START MATERIAL FOR THE TASK

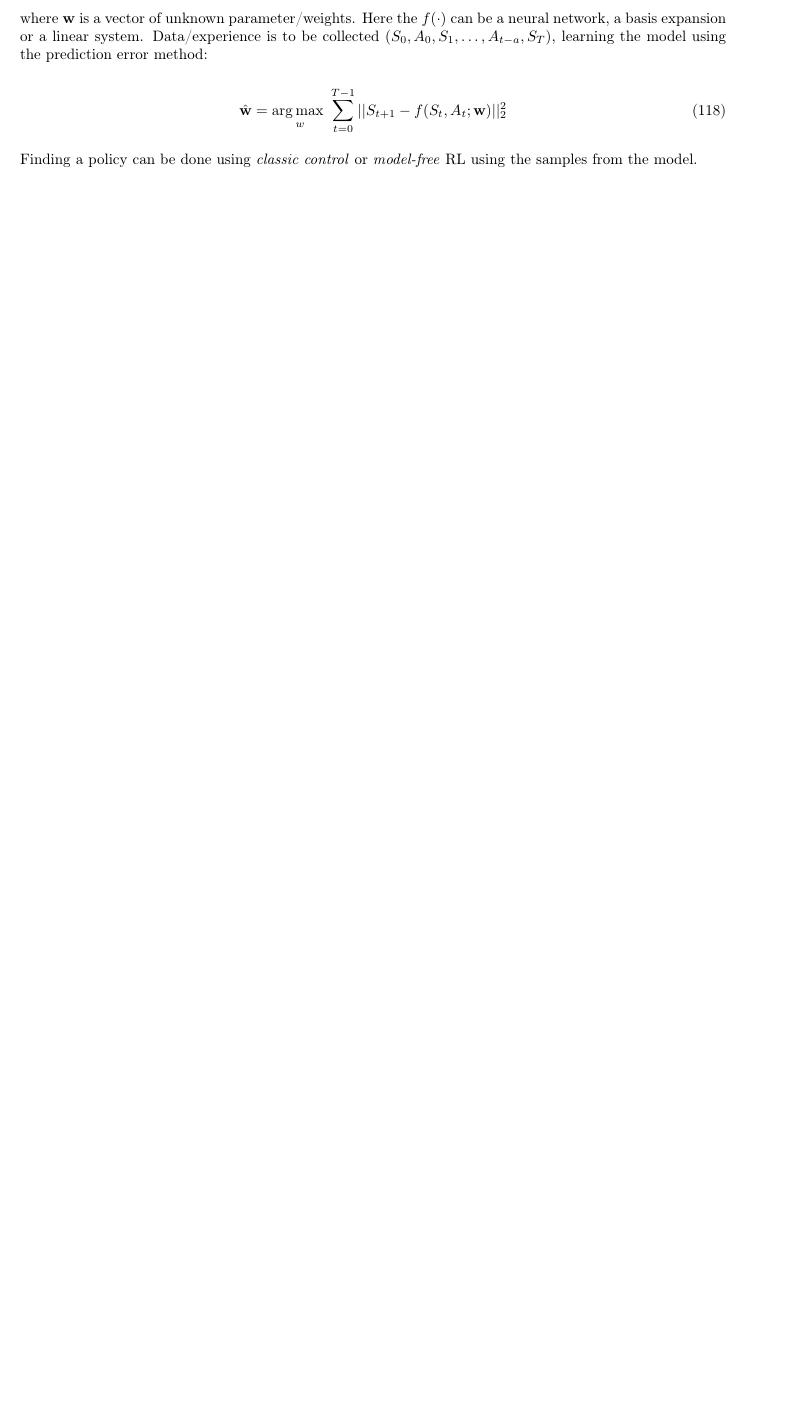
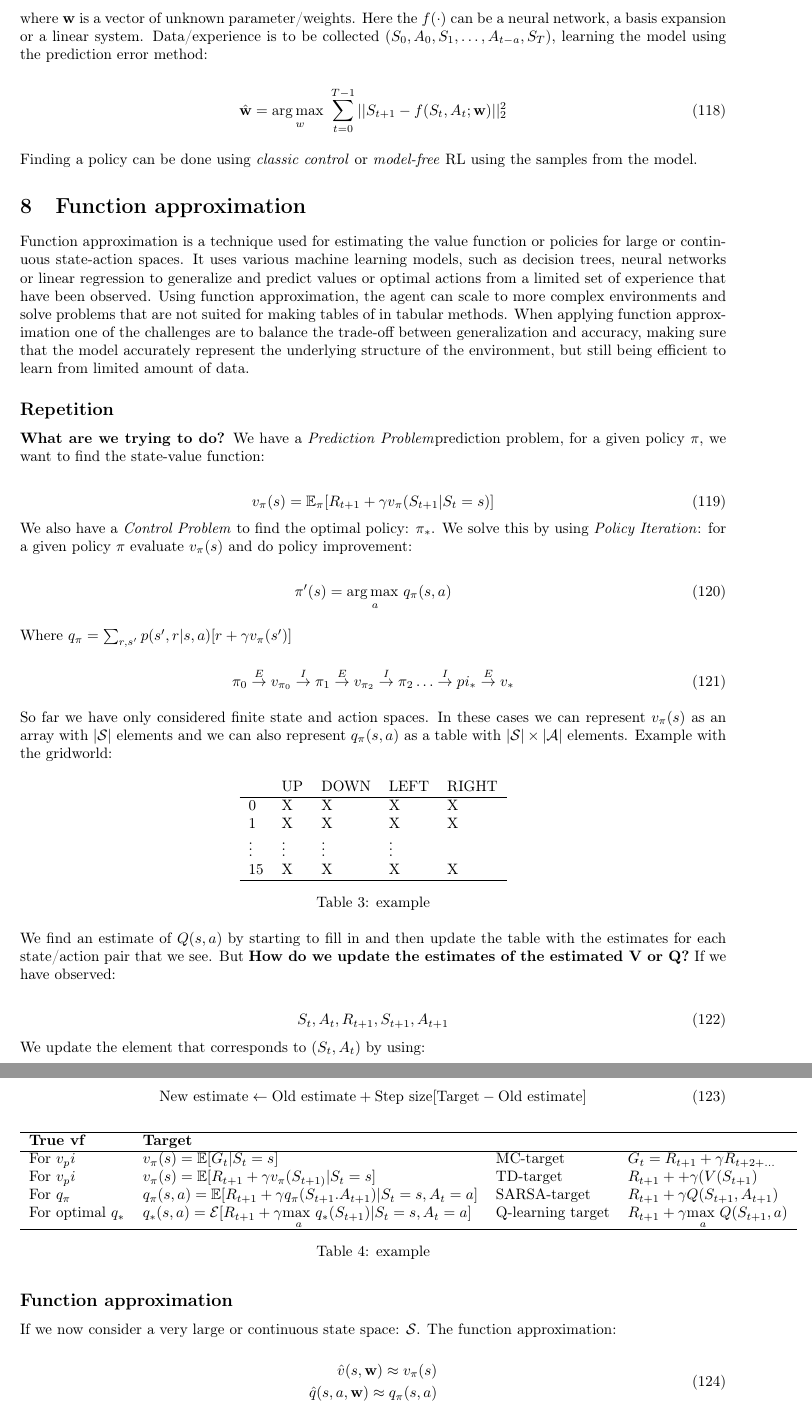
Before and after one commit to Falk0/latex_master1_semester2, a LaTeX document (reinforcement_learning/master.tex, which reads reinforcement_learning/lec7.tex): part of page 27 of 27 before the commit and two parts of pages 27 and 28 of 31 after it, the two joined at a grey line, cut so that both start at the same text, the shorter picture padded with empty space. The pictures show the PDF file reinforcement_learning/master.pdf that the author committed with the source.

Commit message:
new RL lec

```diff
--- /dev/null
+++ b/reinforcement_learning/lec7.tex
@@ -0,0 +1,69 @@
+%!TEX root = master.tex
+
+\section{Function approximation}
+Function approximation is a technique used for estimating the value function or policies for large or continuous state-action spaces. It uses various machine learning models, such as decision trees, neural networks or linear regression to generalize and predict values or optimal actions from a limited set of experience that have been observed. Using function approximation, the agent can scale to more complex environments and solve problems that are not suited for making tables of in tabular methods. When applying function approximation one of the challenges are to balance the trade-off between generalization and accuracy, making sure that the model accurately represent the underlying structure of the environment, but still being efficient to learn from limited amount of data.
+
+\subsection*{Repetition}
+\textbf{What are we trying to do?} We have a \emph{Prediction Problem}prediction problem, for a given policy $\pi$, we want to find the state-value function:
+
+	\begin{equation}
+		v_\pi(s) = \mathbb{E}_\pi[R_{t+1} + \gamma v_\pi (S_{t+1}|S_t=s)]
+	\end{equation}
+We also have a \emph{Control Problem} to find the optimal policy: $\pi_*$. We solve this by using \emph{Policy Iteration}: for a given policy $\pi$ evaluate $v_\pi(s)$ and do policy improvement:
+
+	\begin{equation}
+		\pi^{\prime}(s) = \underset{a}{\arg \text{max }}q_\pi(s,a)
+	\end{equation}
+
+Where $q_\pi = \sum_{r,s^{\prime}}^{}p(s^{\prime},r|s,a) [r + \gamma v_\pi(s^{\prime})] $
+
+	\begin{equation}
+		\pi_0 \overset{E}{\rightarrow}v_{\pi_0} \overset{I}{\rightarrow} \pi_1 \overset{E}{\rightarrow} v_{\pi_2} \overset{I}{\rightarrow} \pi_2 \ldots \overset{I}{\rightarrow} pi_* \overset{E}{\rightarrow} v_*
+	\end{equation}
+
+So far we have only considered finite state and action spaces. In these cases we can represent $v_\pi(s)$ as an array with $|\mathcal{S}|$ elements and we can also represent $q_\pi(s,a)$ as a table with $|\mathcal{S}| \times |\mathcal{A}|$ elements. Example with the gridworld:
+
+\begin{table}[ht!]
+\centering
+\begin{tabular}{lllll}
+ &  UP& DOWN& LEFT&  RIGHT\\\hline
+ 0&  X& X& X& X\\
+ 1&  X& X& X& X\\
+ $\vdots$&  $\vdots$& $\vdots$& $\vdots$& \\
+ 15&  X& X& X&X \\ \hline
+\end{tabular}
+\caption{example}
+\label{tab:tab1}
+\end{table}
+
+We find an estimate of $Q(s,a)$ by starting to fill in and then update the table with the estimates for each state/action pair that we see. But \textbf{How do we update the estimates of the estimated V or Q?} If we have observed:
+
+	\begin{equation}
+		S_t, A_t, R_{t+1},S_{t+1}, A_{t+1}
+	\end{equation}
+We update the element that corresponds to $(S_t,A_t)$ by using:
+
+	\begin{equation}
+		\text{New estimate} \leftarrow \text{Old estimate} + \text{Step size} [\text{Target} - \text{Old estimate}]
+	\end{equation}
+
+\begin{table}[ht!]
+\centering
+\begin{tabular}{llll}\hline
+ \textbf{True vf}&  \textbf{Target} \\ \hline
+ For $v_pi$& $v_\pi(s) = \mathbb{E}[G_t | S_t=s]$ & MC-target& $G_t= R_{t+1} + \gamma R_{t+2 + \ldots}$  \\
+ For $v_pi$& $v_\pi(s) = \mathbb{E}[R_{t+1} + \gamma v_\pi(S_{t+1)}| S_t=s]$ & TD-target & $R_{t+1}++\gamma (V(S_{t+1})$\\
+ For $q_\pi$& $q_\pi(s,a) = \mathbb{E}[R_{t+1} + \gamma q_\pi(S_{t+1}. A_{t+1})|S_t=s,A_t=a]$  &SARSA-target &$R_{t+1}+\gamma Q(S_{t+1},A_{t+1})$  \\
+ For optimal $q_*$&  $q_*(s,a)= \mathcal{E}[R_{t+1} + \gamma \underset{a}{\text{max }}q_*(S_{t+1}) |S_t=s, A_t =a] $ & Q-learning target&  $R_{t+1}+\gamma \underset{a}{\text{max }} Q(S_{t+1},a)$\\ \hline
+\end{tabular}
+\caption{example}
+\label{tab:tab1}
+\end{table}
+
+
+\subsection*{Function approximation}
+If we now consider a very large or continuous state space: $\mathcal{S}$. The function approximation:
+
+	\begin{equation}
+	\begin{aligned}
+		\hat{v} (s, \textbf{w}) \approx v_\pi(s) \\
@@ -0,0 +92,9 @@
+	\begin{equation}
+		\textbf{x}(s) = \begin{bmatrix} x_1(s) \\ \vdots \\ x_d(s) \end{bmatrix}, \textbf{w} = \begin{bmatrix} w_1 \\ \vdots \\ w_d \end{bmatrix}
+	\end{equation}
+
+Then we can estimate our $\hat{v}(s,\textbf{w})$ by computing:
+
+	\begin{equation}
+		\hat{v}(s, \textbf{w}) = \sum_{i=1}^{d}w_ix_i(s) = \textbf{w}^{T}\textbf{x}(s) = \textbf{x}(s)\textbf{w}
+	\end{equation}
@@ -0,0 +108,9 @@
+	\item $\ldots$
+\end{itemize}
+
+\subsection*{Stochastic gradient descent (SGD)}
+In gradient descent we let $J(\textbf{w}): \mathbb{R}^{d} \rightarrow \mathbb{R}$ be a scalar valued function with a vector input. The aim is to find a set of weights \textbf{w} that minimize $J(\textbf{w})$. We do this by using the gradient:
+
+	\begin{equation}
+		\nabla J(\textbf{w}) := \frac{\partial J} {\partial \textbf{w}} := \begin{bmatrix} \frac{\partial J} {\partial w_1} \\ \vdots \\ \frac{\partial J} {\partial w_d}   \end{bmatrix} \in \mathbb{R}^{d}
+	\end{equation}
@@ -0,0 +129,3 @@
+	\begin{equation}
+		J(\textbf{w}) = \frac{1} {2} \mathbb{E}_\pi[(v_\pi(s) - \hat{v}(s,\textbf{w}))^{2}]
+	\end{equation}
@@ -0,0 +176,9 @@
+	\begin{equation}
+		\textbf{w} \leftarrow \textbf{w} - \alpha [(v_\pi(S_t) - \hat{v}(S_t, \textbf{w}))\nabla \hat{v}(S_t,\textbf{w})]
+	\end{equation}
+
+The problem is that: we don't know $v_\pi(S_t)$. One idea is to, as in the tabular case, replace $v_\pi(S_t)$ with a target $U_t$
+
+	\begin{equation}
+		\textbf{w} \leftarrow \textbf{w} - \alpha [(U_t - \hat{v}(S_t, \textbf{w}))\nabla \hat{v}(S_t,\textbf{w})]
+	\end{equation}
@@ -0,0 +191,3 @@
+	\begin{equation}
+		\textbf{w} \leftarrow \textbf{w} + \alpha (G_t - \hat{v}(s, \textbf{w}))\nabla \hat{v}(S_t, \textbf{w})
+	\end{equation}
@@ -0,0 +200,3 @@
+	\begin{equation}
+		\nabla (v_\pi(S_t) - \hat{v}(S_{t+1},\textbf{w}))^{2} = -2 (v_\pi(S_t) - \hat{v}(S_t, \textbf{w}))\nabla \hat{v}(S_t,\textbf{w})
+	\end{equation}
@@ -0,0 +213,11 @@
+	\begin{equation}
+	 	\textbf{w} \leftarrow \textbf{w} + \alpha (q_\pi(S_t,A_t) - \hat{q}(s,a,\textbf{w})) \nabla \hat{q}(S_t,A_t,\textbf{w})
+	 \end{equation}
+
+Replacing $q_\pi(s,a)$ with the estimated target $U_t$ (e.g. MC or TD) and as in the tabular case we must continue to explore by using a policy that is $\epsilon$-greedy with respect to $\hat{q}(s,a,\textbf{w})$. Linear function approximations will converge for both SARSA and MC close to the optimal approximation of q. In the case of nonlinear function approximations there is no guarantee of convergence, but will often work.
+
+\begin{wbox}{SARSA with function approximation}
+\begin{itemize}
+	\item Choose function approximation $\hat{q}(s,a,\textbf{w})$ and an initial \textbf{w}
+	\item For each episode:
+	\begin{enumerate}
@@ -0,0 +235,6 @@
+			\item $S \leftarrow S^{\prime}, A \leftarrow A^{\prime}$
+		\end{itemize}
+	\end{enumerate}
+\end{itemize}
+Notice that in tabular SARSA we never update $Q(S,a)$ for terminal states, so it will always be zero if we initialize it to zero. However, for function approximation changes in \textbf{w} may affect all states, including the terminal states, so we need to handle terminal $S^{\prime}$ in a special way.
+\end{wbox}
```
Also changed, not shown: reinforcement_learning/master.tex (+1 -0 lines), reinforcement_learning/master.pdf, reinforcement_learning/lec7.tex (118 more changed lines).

END MATERIAL FOR THE TASK

Go line by line through the data, copying each one that contains the word "prime".

+		\pi^{\prime}(s) = \underset{a}{\arg \text{max }}q_\pi(s,a)
+Where $q_\pi = \sum_{r,s^{\prime}}^{}p(s^{\prime},r|s,a) [r + \gamma v_\pi(s^{\prime})] $
+			\item $S \leftarrow S^{\prime}, A \leftarrow A^{\prime}$
+Notice that in tabular SARSA we never update $Q(S,a)$ for terminal states, so it will always be zero if we initialize it to zero. However, for function approximation changes in \textbf{w} may affect all states, including the terminal states, so we need to handle terminal $S^{\prime}$ in a special way.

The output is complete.